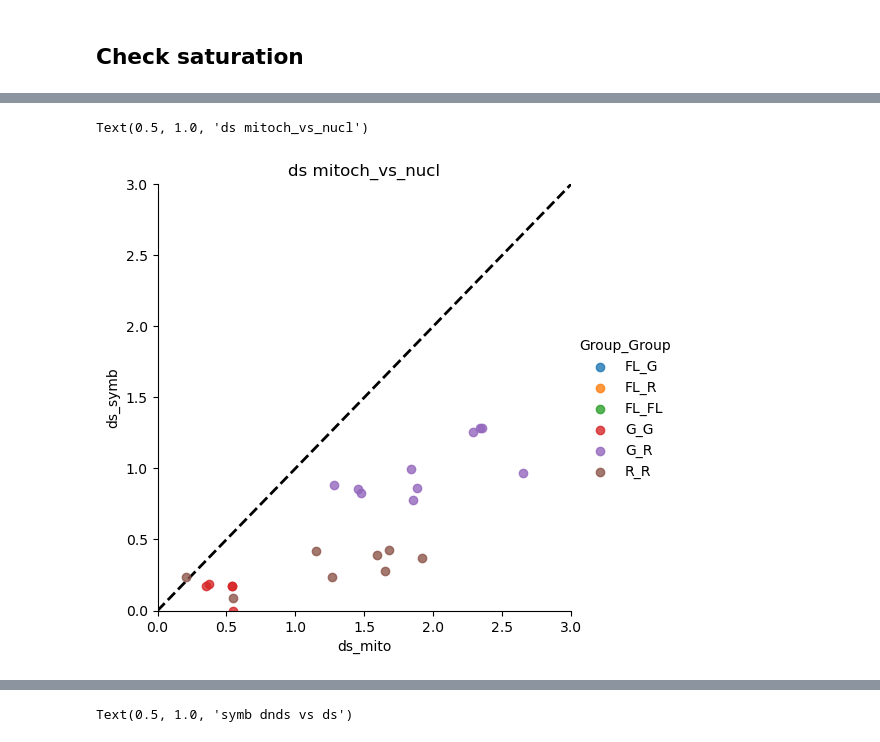
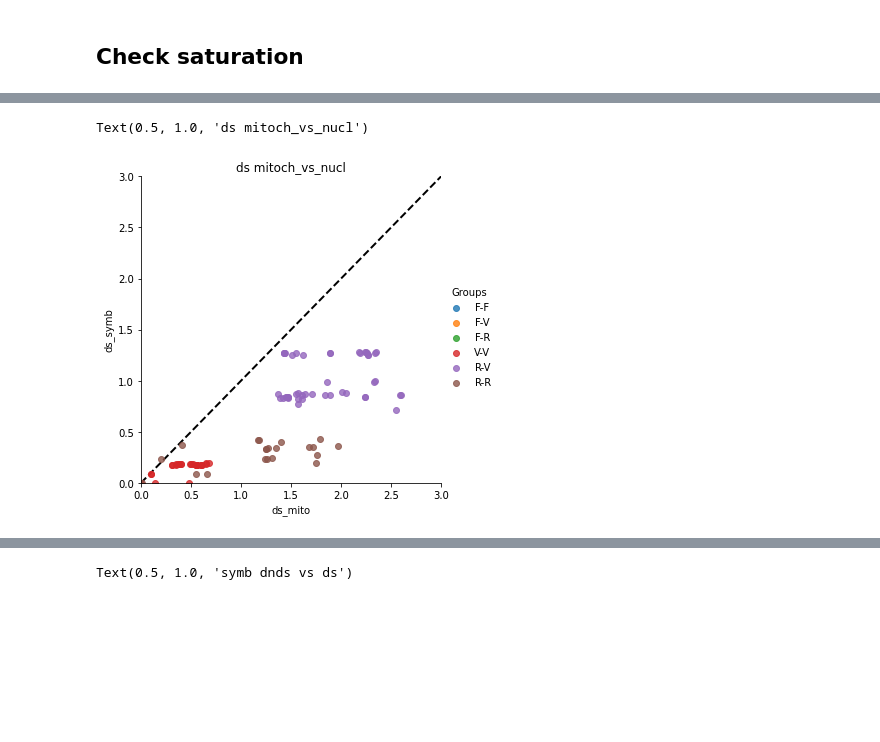
Before and after one commit to maepz/VesicSymb_Evolution, a Jupyter notebook: scripts/nucl_vs_mitoch_dS.ipynb, the cells around one changed output, grey strips where cells are left out. Cells and saved outputs as stored; diff of their text form; code cells hidden in the pictures; blank space fills up the shorter version.

```diff
--- a/scripts/nucl_vs_mitoch_dS.ipynb
+++ b/scripts/nucl_vs_mitoch_dS.ipynb
@@ -337,14 +318,18 @@ Text(0.5, 1.0, 'ds mitoch_vs_nucl')
 # %% [markdown]
 # Get transitions and transversions for testing saturation
 # %%
-from Bio.Alphabet import IUPAC,Gapped
+
+
 a=SeqRecord(Seq('CT-GTACGT', Gapped(IUPAC.ambiguous_dna)), id="Alpha")
 b=SeqRecord(Seq('CGAATGYCN', Gapped(IUPAC.ambiguous_dna)), id="Beta")
 c=SeqRecord(Seq('TTTATGNCN', Gapped(IUPAC.ambiguous_dna)), id="Gamma")
 test_aln=MultipleSeqAlignment([a,b,c])
+dic={0:'Alpha',
+    1:'Beta',
+    2:'Gamma'}
 print(test_aln)
 
-def get_pairwise_tstv_counts(aln):
+def get_pairwise_tstv_counts(aln,dic):
     from itertools import combinations,permutations
     import pandas as pd
     from collections import Counter
@@ -366,9 +351,10 @@ def get_pairwise_tstv_counts(aln):
             trs[item]='transversion'
 
     ## iter through alignment
-    tstv=pd.DataFrame(0,index=['-'.join(map(str,k)) for k in list(combinations(range(1,len(aln)+1),2))],columns=['transition','transversion'])
+    ids=['-'.join(sorted([dic[comb[0]],dic[comb[1]]])) for comb in itertools.combinations(range(len(aln)), 2)]
+    tstv=pd.DataFrame(0,columns=['transition','transversion'], index=ids)
     for (i,j) in combinations(range(len(aln)),2):
-        idx='-'.join(map(str,sorted([i+1,j+1])))
+        idx='-'.join(map(str,sorted([dic[i],dic[j]])))
         pair_counts=Counter(zip(aln[i].seq,aln[j].seq))
         for pair in pair_counts.keys():
             if pair not in trs.keys():
@@ -376,7 +362,7 @@ def get_pairwise_tstv_counts(aln):
             else:
                 tstv[trs[pair]][idx]+=pair_counts[pair]
     return(tstv)
-print(get_pairwise_tstv_counts(test_aln))
+print(get_pairwise_tstv_counts(test_aln,dic))
 # %% [output]
 IUPACAmbiguousDNA() alignment with 3 rows and 9 columns
 CT-GTACGT Alpha
@@ -404,4 +375,10 @@ mito_tstv
 # %%
+mito_tstv=get_pairwise_tstv_counts(cat_aln_mito,dic_mito)
+mito_tstv
+
+symb_tstv=get_pairwise_tstv_counts(cat_aln_symb,dic_sym)
+symb_tstv
+
 tstv=pd.merge(mito_tstv,symb_tstv,how='outer',left_index=True, right_index=True,suffixes=['_mito','_symb'])
 print(len(tstv),len(tstv.dropna()))
 tstv
@@ -423,3 +399,7 @@ tstv
+# %%
+# ml_dnds=pd.read_csv(path_out+'dsNuclMito_results.txt',header=0,index_col=0,sep='\t')
+# ml_dnds
+ml_dnds=df.copy()
 # %%
 dnds=pd.merge(ml_dnds,tstv,how='outer',left_index=True, right_index=True)
 print(len(dnds),len(dnds.dropna()))
@@ -499,8 +421,0 @@ f84
-# %%
-dnds=pd.merge(dnds,f84,how='outer',left_index=True, right_index=True)
-print(len(dnds),len(dnds.dropna()))
-
-# groups=dict(zip(list(map(str,range(1,14)))+['m','p'],['FL','G','R','R','R','R','R','R','FL','G','G','G','G','R','R']))
-
-# dnds['Groups']=['_'.join(sorted([groups[pair.split('-')[0]],groups[pair.split('-')[1]]])) for pair in dnds.index.values]
-dnds.to_csv('/Users/maeperez/Desktop/non_coding/dnds_ML_methods.txt',header=True,sep='\t')
@@ -537,27 +636,27 @@ Text(0.5, 1.0, 'ds mitoch_vs_nucl')
 # %%
 import importlib
 import matplotlib.pyplot as plt
 import seaborn as sns
 importlib.reload(plt)
 # Set figure size with matplotlib
 # plt.figure(figsize=(10,6))
 
 # Create scatter plot
-sns.lmplot(x='ds_mito', y='ds_symb',hue='Group_Group',fit_reg=False,data=ml_dnds)
+sns.lmplot(x='ds_mito', y='ds_symb',hue='Groups',fit_reg=False,data=dnds)
 
 # add trend line
 xmin,xmax=0,3
 ymin,ymax=0,3
 plt.xlim(xmin,xmax)
 plt.ylim(ymin,ymax)
 
 plt.plot([xmin,xmax],[ymin,ymax],linewidth=2,linestyle='dashed',color='black',zorder=-1)
 
 # Set title with matplotlib
 plt.title('ds mitoch_vs_nucl')
 # %% [output]
 Text(0.5, 1.0, 'ds mitoch_vs_nucl')
-[figure, old version]
+[figure, new version]
 # %%
 import importlib
 import matplotlib.pyplot as plt
```
Also changed, not shown: parts of 30 cells of this notebook, 11 other files.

■ ■ ■

**Work request:**
Return a copy of every line in the records that includes the string "Counter".

**Task response:**
     from collections import Counter
         pair_counts=Counter(zip(aln[i].seq,aln[j].seq))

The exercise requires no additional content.